• HOW TO COMPLETE THIS TASK
All lines in the material below that hold "scheme" should be found and copied.

######

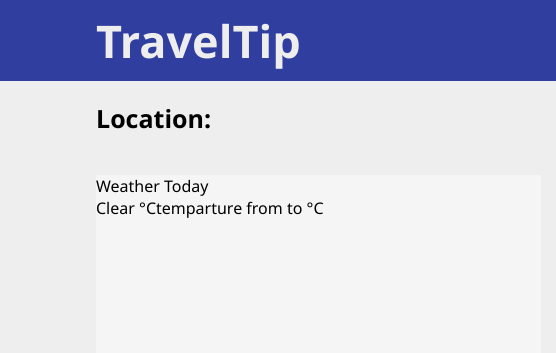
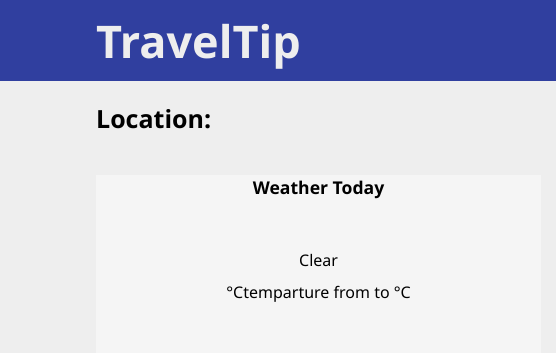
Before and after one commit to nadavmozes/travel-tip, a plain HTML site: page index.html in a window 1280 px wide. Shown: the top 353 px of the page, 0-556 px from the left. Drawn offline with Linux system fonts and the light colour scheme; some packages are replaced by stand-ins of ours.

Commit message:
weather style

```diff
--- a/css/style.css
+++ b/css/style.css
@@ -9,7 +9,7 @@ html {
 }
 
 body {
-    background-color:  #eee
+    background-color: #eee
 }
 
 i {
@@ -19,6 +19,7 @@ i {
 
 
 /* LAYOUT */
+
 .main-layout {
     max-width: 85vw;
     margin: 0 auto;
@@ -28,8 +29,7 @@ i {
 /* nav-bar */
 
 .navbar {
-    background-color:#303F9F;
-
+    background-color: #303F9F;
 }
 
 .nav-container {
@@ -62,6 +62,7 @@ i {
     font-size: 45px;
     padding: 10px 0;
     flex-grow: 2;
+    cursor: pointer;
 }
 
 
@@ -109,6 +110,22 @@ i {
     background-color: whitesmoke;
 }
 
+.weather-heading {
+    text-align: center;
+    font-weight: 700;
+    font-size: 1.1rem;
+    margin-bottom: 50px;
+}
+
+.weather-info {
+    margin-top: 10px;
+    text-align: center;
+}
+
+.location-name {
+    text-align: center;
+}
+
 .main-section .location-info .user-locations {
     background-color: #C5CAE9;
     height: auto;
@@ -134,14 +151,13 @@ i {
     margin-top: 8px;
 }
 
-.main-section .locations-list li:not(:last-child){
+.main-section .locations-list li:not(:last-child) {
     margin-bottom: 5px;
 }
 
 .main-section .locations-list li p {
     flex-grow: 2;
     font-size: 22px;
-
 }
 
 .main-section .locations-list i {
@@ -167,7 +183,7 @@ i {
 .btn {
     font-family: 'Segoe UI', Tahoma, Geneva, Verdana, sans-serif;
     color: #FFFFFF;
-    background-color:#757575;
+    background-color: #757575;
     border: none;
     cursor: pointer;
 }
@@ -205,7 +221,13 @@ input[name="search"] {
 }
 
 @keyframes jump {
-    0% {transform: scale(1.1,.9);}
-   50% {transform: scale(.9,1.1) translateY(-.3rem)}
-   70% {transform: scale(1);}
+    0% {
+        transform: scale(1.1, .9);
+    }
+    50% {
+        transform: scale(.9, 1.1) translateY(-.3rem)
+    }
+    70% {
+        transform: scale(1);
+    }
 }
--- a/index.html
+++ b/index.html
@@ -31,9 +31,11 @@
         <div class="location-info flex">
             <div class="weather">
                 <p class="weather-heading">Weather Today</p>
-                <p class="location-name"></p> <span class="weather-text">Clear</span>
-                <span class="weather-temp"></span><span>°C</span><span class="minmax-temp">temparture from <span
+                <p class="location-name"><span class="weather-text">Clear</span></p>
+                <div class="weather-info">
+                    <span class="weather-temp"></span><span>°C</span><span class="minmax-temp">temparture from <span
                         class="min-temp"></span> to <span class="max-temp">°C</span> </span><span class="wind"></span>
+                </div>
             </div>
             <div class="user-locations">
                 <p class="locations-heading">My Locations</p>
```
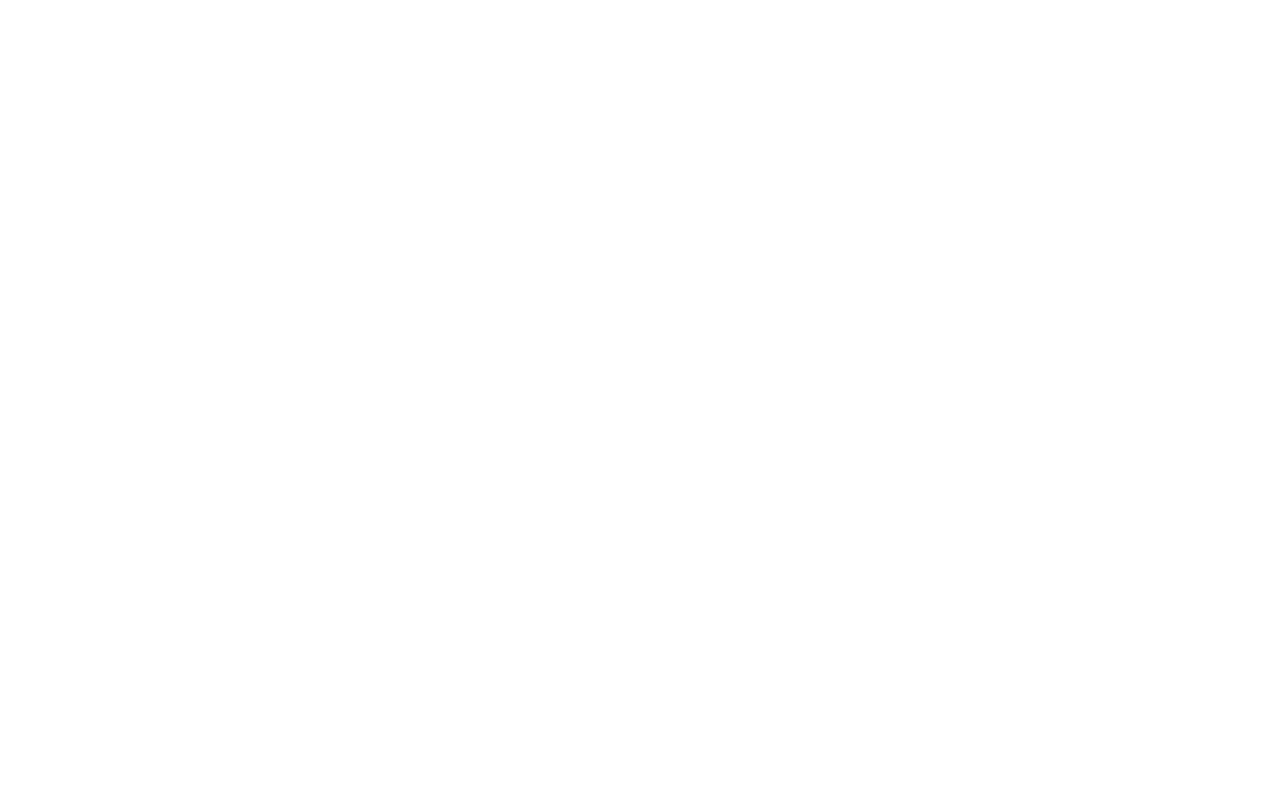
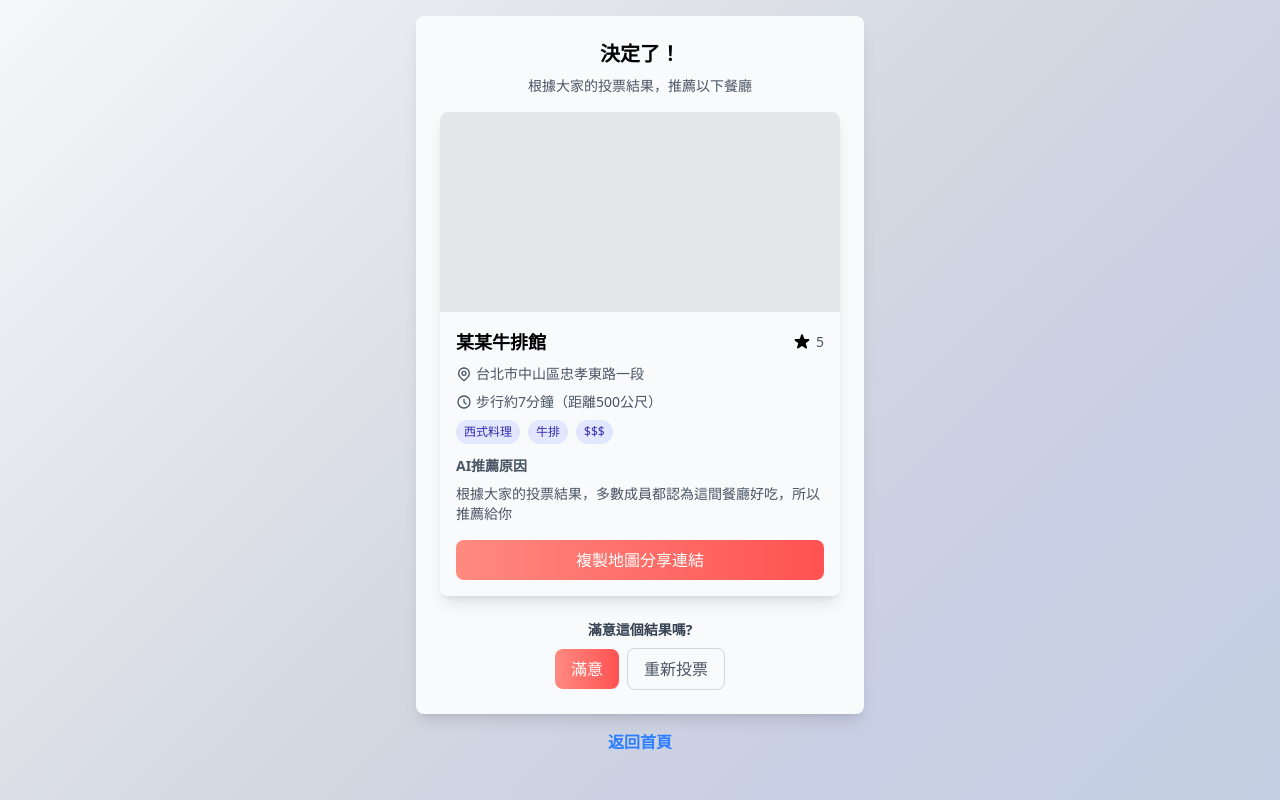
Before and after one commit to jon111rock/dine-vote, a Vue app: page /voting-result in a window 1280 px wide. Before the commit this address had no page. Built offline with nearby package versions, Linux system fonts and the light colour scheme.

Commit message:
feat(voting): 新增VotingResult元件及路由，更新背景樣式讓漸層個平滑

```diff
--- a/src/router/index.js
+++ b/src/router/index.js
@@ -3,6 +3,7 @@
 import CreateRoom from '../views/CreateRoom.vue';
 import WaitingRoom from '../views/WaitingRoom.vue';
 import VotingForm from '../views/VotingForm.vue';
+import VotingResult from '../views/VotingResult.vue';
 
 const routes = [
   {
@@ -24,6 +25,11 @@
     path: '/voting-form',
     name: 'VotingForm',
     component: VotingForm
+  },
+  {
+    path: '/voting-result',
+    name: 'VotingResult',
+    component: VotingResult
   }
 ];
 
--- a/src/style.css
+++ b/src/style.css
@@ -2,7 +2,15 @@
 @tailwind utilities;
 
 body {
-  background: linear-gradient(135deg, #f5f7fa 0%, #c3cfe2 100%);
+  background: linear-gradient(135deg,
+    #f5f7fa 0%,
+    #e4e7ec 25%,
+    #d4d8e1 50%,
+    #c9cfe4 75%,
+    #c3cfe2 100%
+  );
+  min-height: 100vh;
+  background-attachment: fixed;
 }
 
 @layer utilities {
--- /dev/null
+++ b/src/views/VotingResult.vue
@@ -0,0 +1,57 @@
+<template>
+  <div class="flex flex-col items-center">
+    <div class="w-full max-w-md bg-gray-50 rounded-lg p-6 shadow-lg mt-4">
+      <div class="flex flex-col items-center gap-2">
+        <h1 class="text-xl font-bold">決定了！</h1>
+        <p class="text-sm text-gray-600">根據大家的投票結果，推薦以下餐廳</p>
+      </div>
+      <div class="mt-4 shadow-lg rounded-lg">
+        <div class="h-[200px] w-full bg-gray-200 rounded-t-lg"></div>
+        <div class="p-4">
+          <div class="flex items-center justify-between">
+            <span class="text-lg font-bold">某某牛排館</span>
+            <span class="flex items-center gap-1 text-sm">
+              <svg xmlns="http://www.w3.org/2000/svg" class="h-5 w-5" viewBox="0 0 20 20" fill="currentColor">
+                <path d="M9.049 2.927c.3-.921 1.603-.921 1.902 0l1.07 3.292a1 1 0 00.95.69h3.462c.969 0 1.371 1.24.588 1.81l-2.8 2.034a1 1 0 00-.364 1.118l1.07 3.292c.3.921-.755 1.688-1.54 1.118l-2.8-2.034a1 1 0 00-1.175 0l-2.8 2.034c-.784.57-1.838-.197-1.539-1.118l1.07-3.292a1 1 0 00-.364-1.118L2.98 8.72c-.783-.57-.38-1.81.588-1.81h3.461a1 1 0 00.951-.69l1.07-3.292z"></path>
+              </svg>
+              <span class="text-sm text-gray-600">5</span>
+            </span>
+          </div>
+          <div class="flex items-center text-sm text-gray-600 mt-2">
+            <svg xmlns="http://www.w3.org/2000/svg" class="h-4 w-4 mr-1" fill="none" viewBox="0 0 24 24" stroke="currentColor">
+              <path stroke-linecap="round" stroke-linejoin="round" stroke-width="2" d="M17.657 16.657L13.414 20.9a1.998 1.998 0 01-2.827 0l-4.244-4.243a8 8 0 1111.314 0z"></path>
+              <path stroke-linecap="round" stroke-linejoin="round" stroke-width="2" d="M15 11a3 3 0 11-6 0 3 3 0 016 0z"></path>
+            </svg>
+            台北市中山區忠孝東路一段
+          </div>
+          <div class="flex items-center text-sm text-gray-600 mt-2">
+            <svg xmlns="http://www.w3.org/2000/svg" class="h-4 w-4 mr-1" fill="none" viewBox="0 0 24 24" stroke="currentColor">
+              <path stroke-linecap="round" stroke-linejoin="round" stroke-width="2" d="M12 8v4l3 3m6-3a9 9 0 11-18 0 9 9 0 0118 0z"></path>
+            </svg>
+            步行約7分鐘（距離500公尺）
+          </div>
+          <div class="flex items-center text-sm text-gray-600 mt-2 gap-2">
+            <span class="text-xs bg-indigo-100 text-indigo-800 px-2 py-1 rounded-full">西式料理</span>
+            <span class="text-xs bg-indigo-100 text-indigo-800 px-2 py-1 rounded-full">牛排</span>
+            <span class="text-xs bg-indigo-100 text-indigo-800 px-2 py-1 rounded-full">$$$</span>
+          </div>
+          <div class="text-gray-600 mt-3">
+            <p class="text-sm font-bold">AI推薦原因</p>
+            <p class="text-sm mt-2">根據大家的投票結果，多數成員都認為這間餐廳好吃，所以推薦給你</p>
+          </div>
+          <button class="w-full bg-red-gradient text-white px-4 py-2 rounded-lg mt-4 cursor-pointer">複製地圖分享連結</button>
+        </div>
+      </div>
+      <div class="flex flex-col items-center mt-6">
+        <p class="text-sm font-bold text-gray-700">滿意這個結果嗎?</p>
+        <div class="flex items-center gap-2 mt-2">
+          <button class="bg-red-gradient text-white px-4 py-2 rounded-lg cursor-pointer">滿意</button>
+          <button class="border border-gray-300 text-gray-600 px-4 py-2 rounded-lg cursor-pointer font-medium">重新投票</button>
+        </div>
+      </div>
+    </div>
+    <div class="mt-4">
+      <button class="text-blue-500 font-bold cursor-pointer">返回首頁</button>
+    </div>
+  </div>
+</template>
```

######

• RESPONSE BELOW
Before and after one commit to nadavmozes/travel-tip, a plain HTML site: page index.html in a window 1280 px wide. Shown: the top 353 px of the page, 0-556 px from the left. Drawn offline with Linux system fonts and the light colour scheme; some packages are replaced by stand-ins of ours.
Before and after one commit to jon111rock/dine-vote, a Vue app: page /voting-result in a window 1280 px wide. Before the commit this address had no page. Built offline with nearby package versions, Linux system fonts and the light colour scheme.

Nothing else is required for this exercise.